Would you give the number of lines in the entries that contain the word "with"? Nothing else is needed.

::: MATERIAL FOR THIS TASK

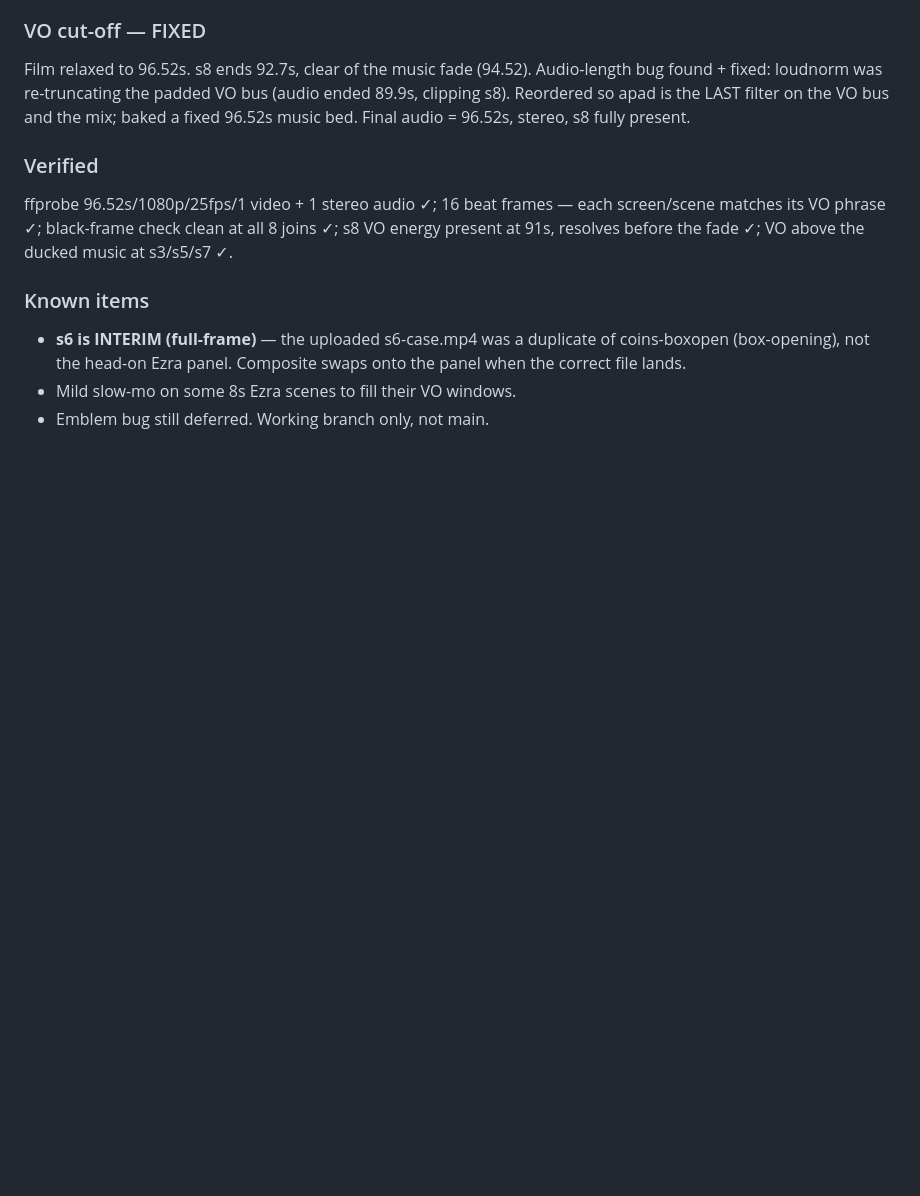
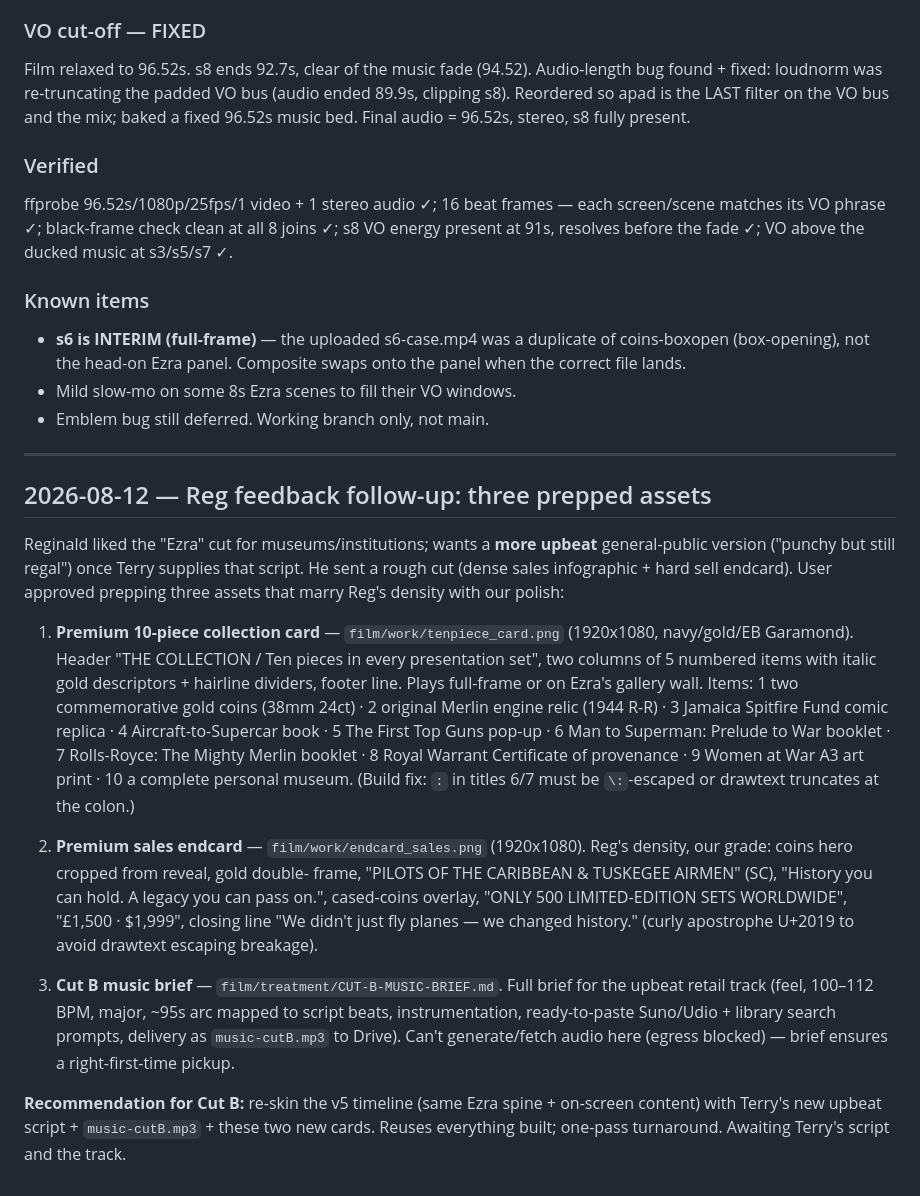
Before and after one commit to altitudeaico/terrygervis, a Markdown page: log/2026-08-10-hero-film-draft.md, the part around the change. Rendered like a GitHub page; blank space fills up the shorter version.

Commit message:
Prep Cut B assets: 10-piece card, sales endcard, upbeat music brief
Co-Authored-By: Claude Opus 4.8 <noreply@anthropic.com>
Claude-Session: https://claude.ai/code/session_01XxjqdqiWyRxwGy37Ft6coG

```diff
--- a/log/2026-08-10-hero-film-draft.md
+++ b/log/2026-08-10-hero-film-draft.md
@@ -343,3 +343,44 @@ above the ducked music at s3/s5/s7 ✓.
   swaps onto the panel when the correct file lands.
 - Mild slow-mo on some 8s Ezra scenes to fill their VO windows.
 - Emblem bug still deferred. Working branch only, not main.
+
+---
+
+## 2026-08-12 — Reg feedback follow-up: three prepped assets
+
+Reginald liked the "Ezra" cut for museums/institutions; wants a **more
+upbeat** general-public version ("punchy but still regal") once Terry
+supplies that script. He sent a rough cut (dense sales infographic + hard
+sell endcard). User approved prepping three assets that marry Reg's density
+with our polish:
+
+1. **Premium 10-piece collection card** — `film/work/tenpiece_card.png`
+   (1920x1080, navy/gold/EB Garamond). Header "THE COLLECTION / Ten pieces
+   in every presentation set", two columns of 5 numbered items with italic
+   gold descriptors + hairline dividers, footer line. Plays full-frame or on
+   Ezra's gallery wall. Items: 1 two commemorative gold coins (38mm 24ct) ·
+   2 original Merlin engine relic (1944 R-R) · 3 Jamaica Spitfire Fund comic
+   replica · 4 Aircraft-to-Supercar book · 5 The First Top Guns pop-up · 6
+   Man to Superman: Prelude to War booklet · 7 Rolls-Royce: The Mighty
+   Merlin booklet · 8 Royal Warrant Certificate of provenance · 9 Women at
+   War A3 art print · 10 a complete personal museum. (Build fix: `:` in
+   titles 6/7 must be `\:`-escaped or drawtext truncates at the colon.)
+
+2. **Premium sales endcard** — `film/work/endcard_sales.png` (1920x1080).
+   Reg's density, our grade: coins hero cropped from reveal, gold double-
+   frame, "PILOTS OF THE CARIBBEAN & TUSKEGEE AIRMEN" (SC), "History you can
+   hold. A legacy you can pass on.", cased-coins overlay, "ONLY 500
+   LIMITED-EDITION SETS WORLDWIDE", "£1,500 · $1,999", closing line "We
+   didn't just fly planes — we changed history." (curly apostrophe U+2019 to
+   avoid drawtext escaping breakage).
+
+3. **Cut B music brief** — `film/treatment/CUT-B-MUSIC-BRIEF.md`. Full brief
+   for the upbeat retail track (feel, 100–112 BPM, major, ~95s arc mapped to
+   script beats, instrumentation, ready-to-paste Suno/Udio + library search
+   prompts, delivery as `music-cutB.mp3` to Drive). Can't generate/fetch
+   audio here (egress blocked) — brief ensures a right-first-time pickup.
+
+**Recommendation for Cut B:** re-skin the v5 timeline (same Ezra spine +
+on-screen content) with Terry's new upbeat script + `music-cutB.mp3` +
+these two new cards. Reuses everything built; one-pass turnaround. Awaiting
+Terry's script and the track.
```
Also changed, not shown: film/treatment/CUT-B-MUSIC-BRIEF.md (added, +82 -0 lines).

::::::
::: MATERIAL FOR THIS TASK

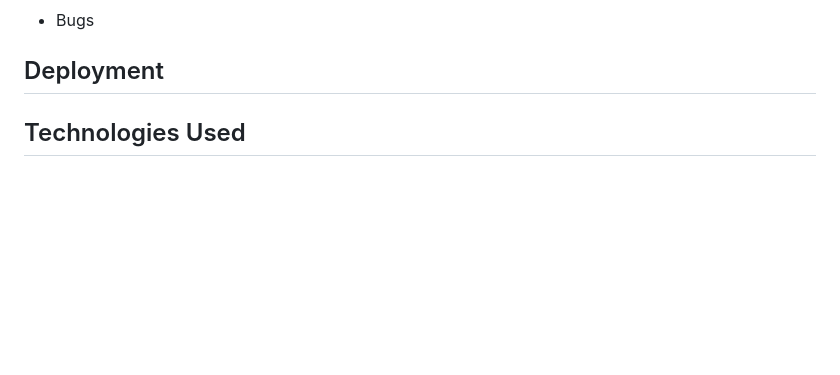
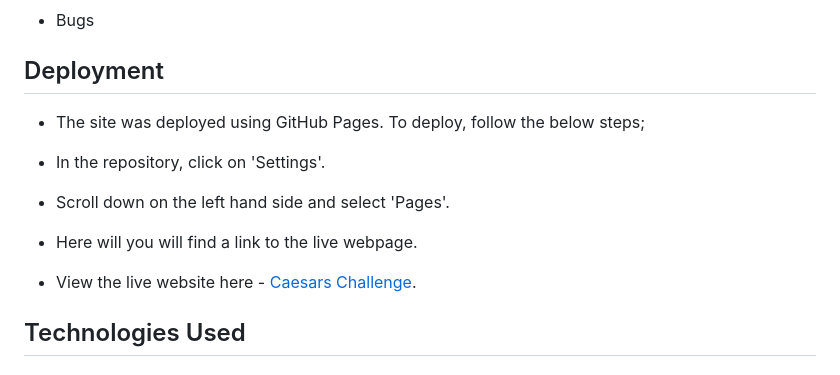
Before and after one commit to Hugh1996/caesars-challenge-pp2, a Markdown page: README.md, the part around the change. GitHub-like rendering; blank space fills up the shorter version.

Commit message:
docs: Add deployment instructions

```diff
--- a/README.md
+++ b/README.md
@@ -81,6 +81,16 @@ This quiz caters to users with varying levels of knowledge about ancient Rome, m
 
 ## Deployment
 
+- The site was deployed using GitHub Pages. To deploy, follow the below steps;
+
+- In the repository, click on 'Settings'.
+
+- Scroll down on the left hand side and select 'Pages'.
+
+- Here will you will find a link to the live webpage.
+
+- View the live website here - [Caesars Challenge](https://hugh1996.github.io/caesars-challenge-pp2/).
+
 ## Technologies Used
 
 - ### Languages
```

::::::

## RESULT OF THE EXERCISE
4